NASHVILLE, Tenn. (WTVF) — A report by a New York transit group shows that multiple factors contributed to the failure of Metro's transit plan in 2018.
The report, conducted by TransitCenter, says, three main things contributed to the plan's failure: insularity, haste and taking African American support for granted.
It states former Mayor Megan Barry spearheaded the plan, but failed to "stress-test the plan with residents or community leaders."
Even though multiple community meetings were held, the report states that the "absence of meaningful public engagement also dampened support for the plan among would-be allies."

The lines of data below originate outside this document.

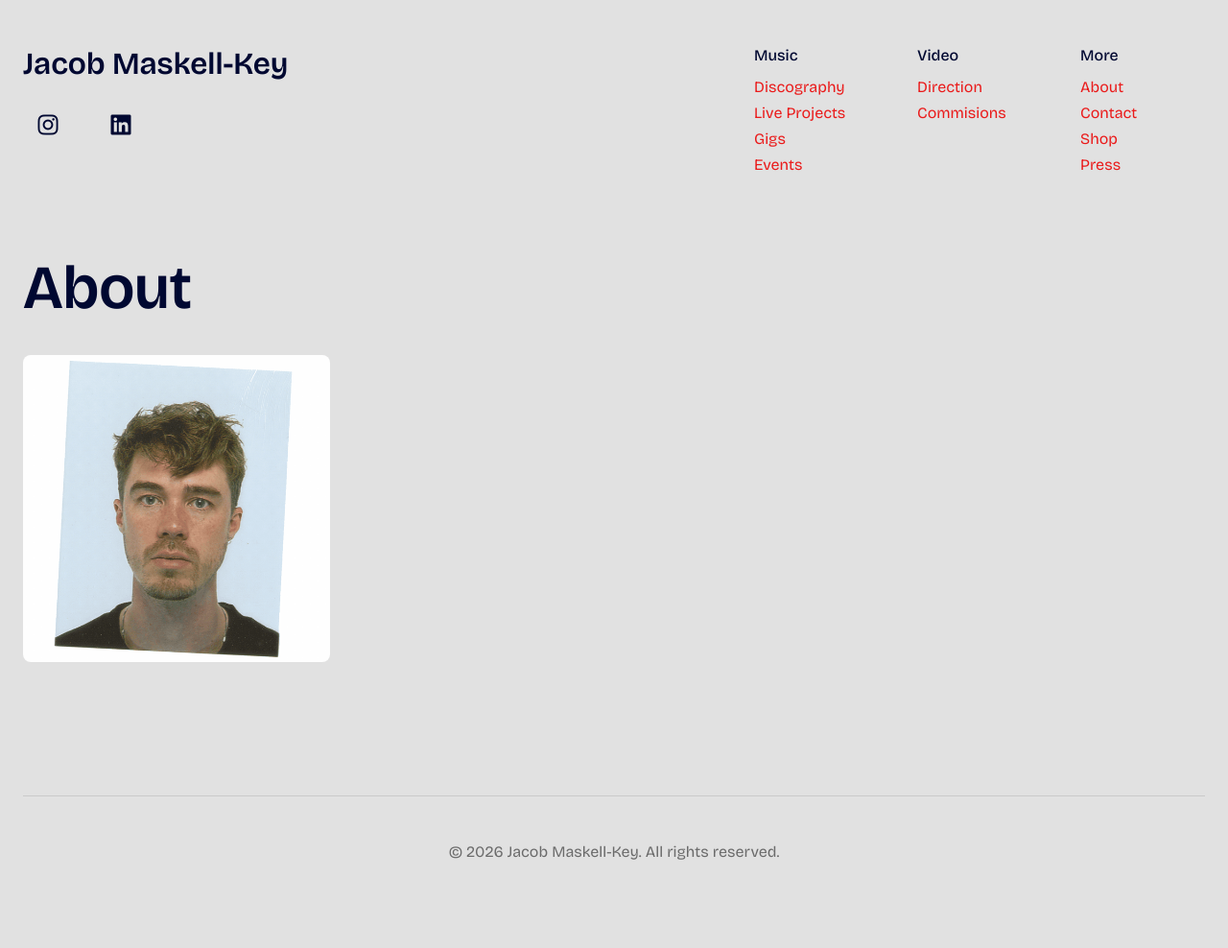
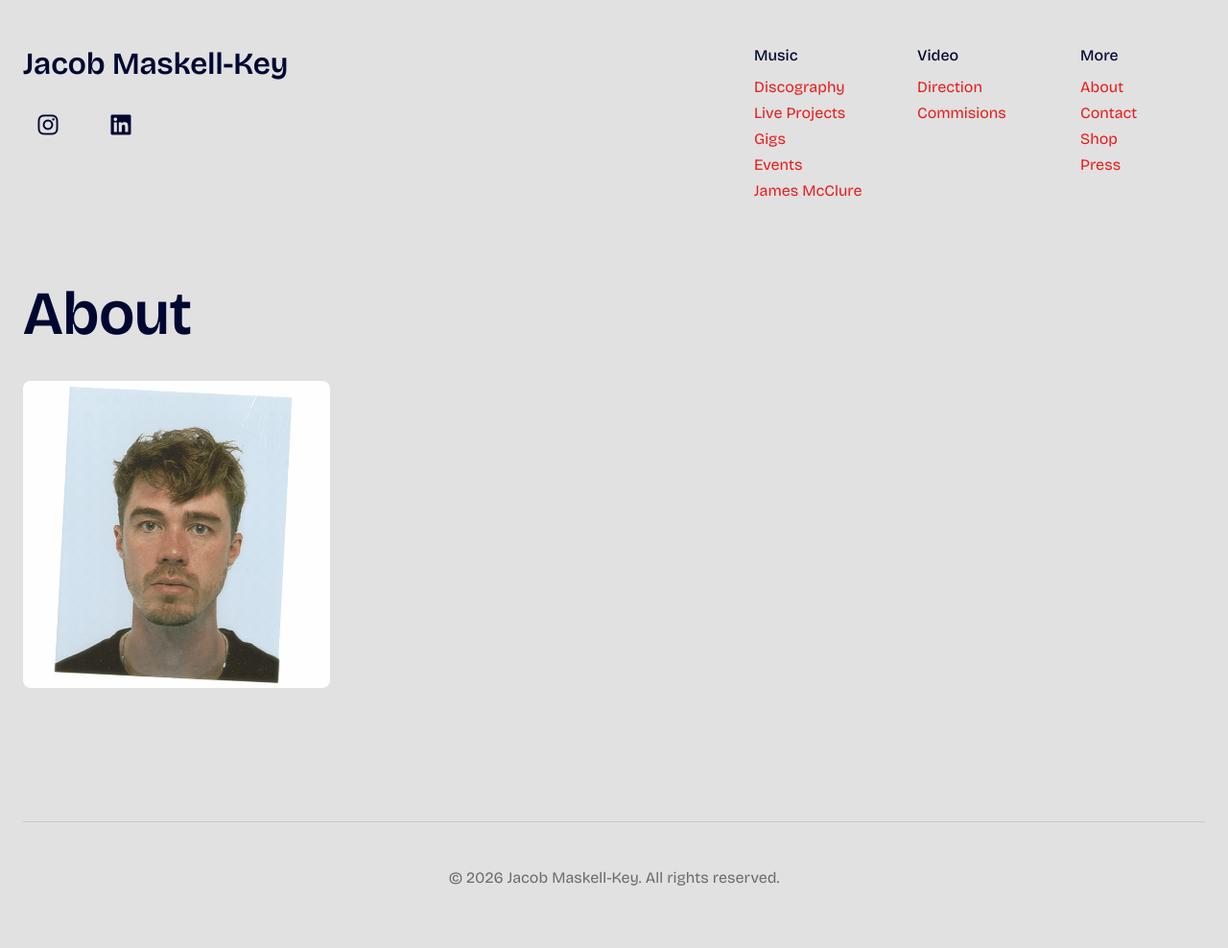
Before and after one commit to andriusax/jacob-maskell-key-website, a Jekyll site: the page built from about.html, in a window 1280 px wide. Shown: the whole page at 96% size. Built offline with Jekyll 4.4.1, drawn with Linux system fonts in a browser that asks for light colours; before the commit the page ends 961 px from its top, so only the background shows below that.

Commit message:
Add James McClure under Events

```diff
--- a/_includes/navbar.html
+++ b/_includes/navbar.html
@@ -19,6 +19,7 @@
         <li><a href="{{ '/live-projects/' | relative_url }}">Live Projects</a></li>
         <li><a href="{{ '/gigs/' | relative_url }}">Gigs</a></li>
         <li><a href="{{ '/events/' | relative_url }}">Events</a></li>
+        <li><a href="https://www.google.com">James McClure</a></li>
       </ul>
     </div>
 
```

In conclusion the report says Nashville's failed transit plan is one that the it and other cities should learn from. "While no transit referendum is easy, Let’s Move Nashville leaders made avoidable strategic mistakes that eroded public trust."
However, the criticism that not enough of the public was engaged is not a new criticism.

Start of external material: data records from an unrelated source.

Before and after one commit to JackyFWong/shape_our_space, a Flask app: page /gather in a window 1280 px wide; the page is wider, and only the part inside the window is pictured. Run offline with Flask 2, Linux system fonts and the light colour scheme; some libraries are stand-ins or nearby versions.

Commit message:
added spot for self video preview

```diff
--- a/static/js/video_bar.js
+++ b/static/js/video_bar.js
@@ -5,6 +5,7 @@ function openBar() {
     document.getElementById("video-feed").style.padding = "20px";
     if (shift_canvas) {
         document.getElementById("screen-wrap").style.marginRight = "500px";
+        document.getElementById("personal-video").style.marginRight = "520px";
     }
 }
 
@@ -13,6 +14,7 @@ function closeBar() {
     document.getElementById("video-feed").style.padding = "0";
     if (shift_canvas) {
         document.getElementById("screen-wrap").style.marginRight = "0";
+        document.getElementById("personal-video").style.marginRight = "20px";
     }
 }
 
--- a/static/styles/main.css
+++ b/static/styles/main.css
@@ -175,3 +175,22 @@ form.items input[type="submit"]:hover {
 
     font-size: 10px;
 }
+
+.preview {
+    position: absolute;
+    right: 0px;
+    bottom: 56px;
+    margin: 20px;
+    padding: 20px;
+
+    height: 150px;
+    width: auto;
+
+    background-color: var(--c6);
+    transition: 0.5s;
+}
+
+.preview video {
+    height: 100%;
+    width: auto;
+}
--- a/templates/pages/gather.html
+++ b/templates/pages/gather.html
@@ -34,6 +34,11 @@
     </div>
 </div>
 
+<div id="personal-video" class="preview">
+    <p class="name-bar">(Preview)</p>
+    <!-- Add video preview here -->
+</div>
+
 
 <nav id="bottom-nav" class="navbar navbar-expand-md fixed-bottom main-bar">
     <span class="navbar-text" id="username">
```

In 2016, Steve Bland, the head of the Metropolitan Transit Authority, spoke to NewsChannel 5 ahead of the push for the major transit plan. He addressed the same concerns about a lack of public engagement when trying to marshal support for a bus rapid transit system known as AMP.

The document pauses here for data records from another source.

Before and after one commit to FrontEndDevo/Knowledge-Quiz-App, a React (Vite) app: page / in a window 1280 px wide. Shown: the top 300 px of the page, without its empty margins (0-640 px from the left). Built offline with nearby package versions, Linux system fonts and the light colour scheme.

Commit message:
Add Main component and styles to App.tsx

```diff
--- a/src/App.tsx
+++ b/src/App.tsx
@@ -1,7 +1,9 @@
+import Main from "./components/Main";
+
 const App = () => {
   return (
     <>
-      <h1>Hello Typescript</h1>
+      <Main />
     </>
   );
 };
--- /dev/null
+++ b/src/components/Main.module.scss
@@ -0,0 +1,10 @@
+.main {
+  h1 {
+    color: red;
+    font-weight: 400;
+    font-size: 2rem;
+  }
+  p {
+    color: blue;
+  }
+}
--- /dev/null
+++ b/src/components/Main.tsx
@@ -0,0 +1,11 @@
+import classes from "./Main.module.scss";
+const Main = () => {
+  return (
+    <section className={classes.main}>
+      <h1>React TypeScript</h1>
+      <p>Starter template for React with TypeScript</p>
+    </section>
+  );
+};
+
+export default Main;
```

"We weren't aggressive enough about getting public input and public opinion," Bland said in 2016.